The road to bankruptcy is a difficult one for most individuals. Finally coming to the realization can seem like a personal failure, due to the false stigma surrounding bankruptcy. This is oftentimes what keeps people from filing for bankruptcy. In a recent blog, I shared my own personal bankruptcy story, and the day I became true with myself about my debt and a reflection of where I am today- ten years later.
Oftentimes waiting to file bankruptcy can prolong financial and emotional problems. According to a 2018 law review study published by the Notre Dame Law Review, titled “Life in the Sweatbox,” the longer people waited to file for bankruptcy, the longer they struggled- not only financially, but personally.

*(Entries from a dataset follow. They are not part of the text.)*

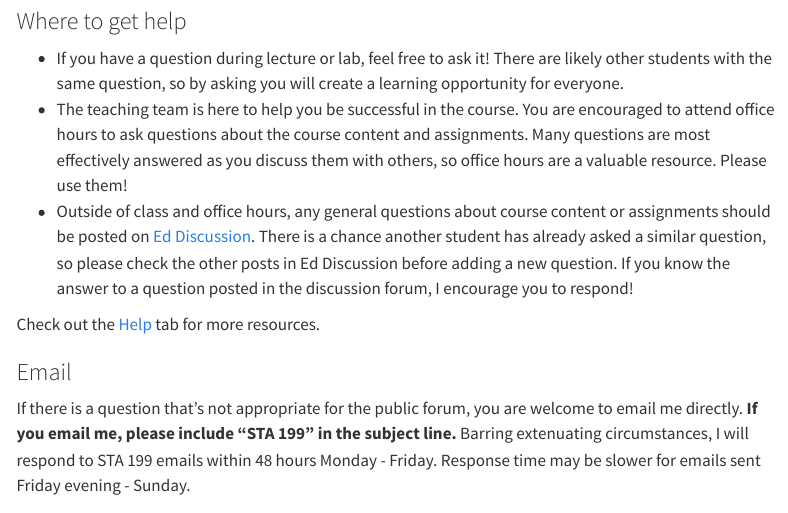
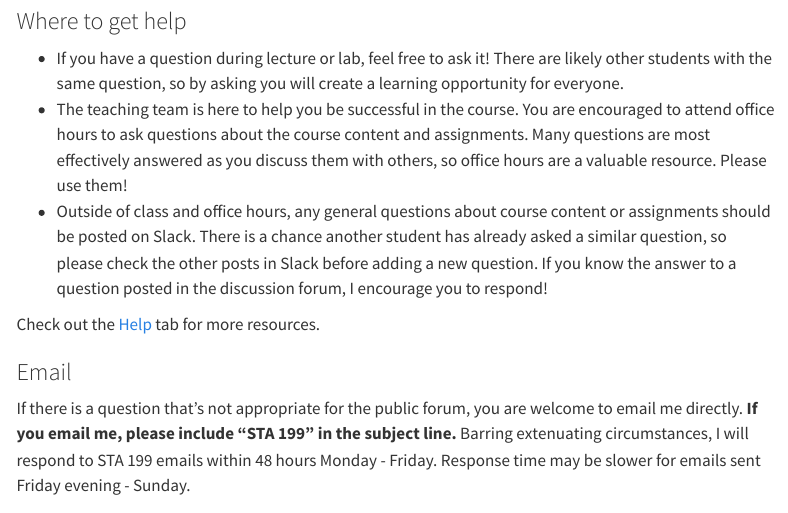
Before and after one commit to sta199-f22-2/sta199-f22-2.github.io, a Quarto document (syllabus.qmd): the page in a window 1100 px wide, from 2160 px down. Rendered offline with R 4.5, knitr and Pandoc in place of Quarto, with nearby package versions; menus at the side of the page are left out.

Commit message:
Update Website

```diff
--- a/syllabus.qmd
+++ b/syllabus.qmd
@@ -74,7 +74,7 @@ Please check your email regularly to ensure you have the latest announcements fo
 
 -   If you have a question during lecture or lab, feel free to ask it! There are likely other students with the same question, so by asking you will create a learning opportunity for everyone.
 -   The teaching team is here to help you be successful in the course. You are encouraged to attend office hours to ask questions about the course content and assignments. Many questions are most effectively answered as you discuss them with others, so office hours are a valuable resource. Please use them!
--   Outside of class and office hours, any general questions about course content or assignments should be posted on [Ed Discussion](https://edstem.org/us/courses/8027/discussion/). There is a chance another student has already asked a similar question, so please check the other posts in Ed Discussion before adding a new question. If you know the answer to a question posted in the discussion forum, I encourage you to respond!
+-   Outside of class and office hours, any general questions about course content or assignments should be posted on Slack. There is a chance another student has already asked a similar question, so please check the other posts in Slack before adding a new question. If you know the answer to a question posted in the discussion forum, I encourage you to respond!
 
 Check out the [Help](/help/) tab for more resources.
 
```
Also changed, not shown: weeks/week-01.qmd (+5 -1 lines), docs/search.json, 7 other files.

I know it did for me. I was getting debt collector calls. I was feeling stress and my grades suffered as a result. I knew what I needed to do but I was scared to do it. Not until my brother filed bankruptcy and showed me nothing bad happened to him, did I summon the courage to seek out a bankruptcy attorney. I glad I did.
The law review piece studied the period of time before the individual files for bankruptcy, nicknamed the financial “sweatbox.” The “sweatbox” period varies for people. It can last anywhere from a few months to years. During this “sweatbox” period, individuals are not only facing debt collection proceedings but also a depletion of their assets. They are struggling significantly to make ends meet and afford even the most basic of living expenses.

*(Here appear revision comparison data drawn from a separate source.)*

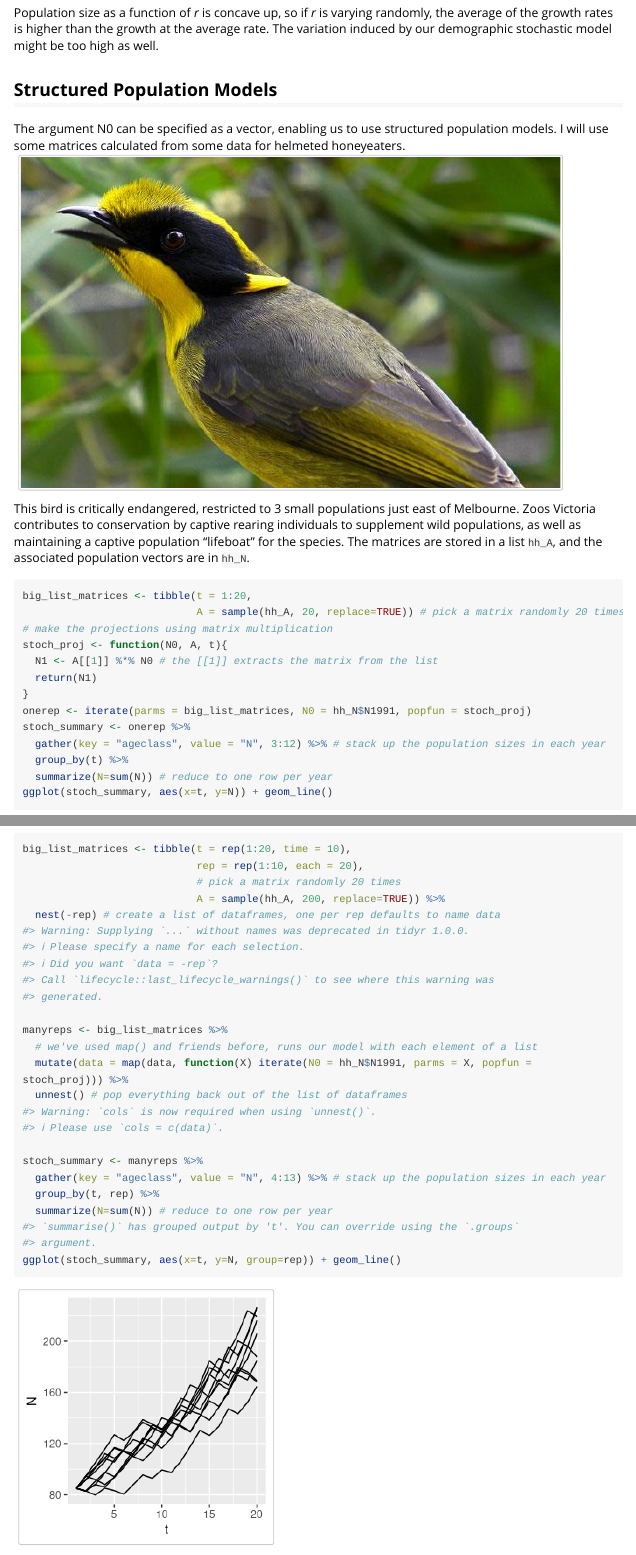
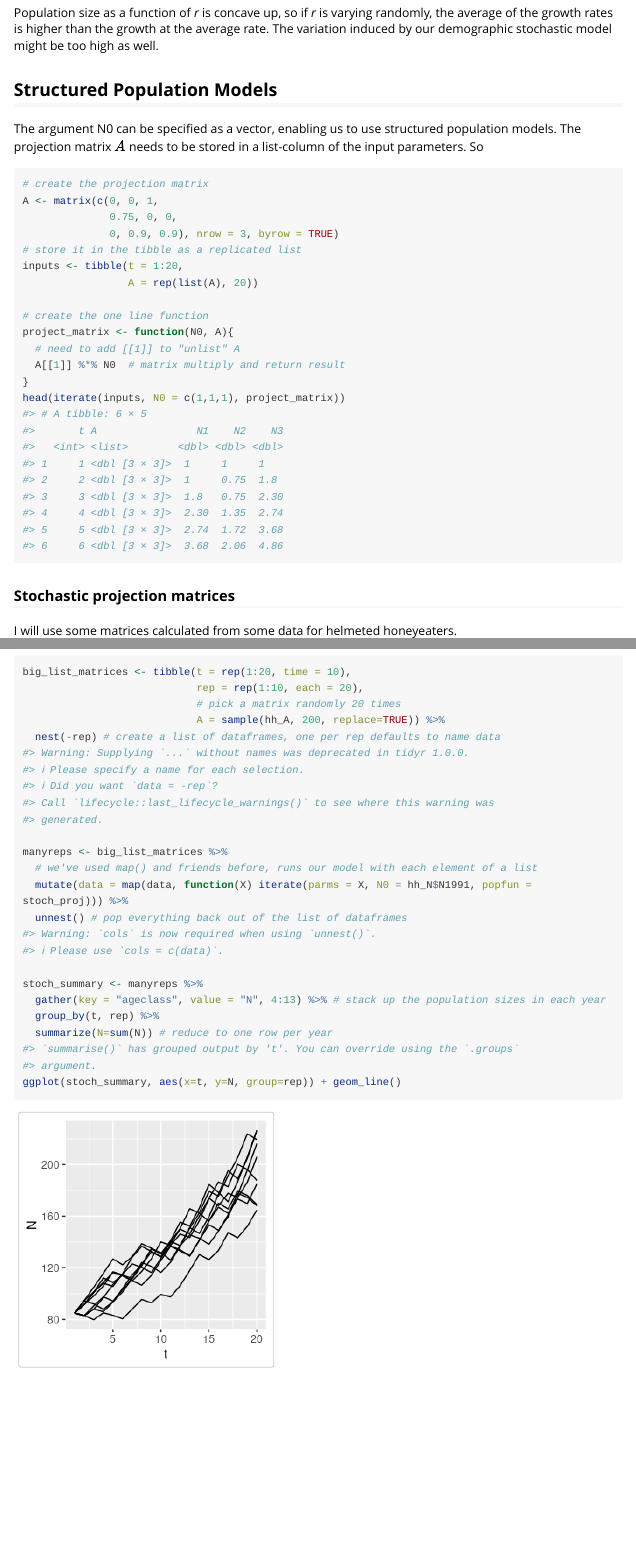
Before and after one commit to atyre2/tidypop, an R Markdown document (vignettes/examples.Rmd): the page in a window 1100 px wide, from 6890 px down, and a second part further down, joined at a grey line. Rendered offline with R 4.5, knitr and Pandoc, with nearby package versions; code that draws random numbers runs with fixed seeds of ours; long lines of code are wrapped.

Commit message:
expand matrix example and prepare for using S3 methods

````diff
--- a/vignettes/examples.Rmd
+++ b/vignettes/examples.Rmd
@@ -248,6 +248,28 @@ is higher than the growth at the average rate. The variation induced by our demo
 ## Structured Population Models
 
 The argument N0 can be specified as a vector, enabling us to use structured population models.
+The projection matrix $A$ needs to be stored in a list-column of the input parameters. So
+
+```{r}
+# create the projection matrix
+A <- matrix(c(0, 0, 1,
+              0.75, 0, 0,
+              0, 0.9, 0.9), nrow = 3, byrow = TRUE)
+# store it in the tibble as a replicated list
+inputs <- tibble(t = 1:20,
+                 A = rep(list(A), 20))
+
+# create the one line function
+project_matrix <- function(N0, A){
+  # need to add [[1]] to "unlist" A
+  A[[1]] %*% N0  # matrix multiply and return result
+}
+head(iterate(inputs, N0 = c(1,1,1), project_matrix))
+```
+
+
+### Stochastic projection matrices
+
 I will use some matrices calculated from some data for helmeted honeyeaters.
 ![Helmeted Honeyeater threat display. Image by Trent Browning](images/HH-sqwak-threat-spec-web620.jpg)
 
@@ -283,7 +305,7 @@ big_list_matrices <- tibble(t = rep(1:20, time = 10),
 
 manyreps <- big_list_matrices %>%
   # we've used map() and friends before, runs our model with each element of a list
-  mutate(data = map(data, function(X) iterate(N0 = hh_N$N1991, parms = X, popfun = stoch_proj))) %>%
+  mutate(data = map(data, function(X) iterate(parms = X, N0 = hh_N$N1991, popfun = stoch_proj))) %>%
   unnest() # pop everything back out of the list of dataframes
 
 stoch_summary <- manyreps %>%
````
Also changed, not shown: vignettes/examples.Rmd (4 more changed lines), 13 other files.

The law review article took data from the Consumer Bankruptcy Project, which is an academic research project that studied individuals who filed for bankruptcy, reviewing the reasons why they chose to file and the subsequent consequences of filing. The data review information from 3,200 bankruptcy cases filed between the years 2013 and 2016. Out of this data, the law review article reviewed 910 of the 3,200 filers from the CBP survey.

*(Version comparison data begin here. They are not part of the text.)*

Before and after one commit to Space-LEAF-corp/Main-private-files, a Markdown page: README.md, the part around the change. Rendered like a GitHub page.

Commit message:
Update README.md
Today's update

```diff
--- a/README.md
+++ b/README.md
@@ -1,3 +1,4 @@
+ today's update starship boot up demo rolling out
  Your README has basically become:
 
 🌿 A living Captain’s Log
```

More than 66 percent of those surveyed were considered “long strugglers,” meaning they had been living in the financial “sweatbox” for two or more years. Approximately one-third of the individuals surveyed ended up waiting for over five years to file for bankruptcy. Taking these figures and comparing them to CBP data from 2007, the number of bankruptcy filers who waited for five or more years doubled during this period of time.
Many factors weigh into debtors remaining in the so called, financial ‘sweatbox,’ but the consequences were often the same.
- Individuals who fell into the “long struggler” category had half of the average assets as compared to other debtors who chose to file within two or more years for bankruptcy;
- The median debt-to-income ratio for those filers who chose to wait for five or more years was approximately 40 percent higher than other bankruptcy filers;
- Of the individuals in this “long struggler” category, approximately 50 percent of them were facing debt collection lawsuits. It was estimated that 35 percent of the other debtors were facing similar lawsuits, meaning the longer someone waited to file for bankruptcy, the more likely he or she would be facing at least one collection lawsuit.
Some important questions to ask yourself before you consider filing bankruptcy, include:
- What is your debt-to-income ratio? If your debts make up more than 40 percent of your income, this can be a good indication that the debts are in fact too much to pay off.
- Are you borrowing to pay off other debts? Another red flag occurs when a debtor is paying off existing debt with new debt. This idea can seem like a good one in passing, but oftentimes, all it does is delay the inevitable or dig the person in a deeper financial hole.
- Can these debts be liquidated in bankruptcy? If the debtor is drowning in unsecured consumer debt, including medical bills, personal loans and/or credit card debt, bankruptcy can help that person.
- Are you unable to afford basic living expenses? Many individuals who were surveyed as living too long in the “sweatbox” were said to have been going without medical care or other necessities for too long.
If an individual finds himself or herself answering “yes” to most of the questions listed above, we advise sitting down with an experienced Orlando bankruptcy attorney – particularly if you are facing wage garnishment or have a debt collection lawsuit pending.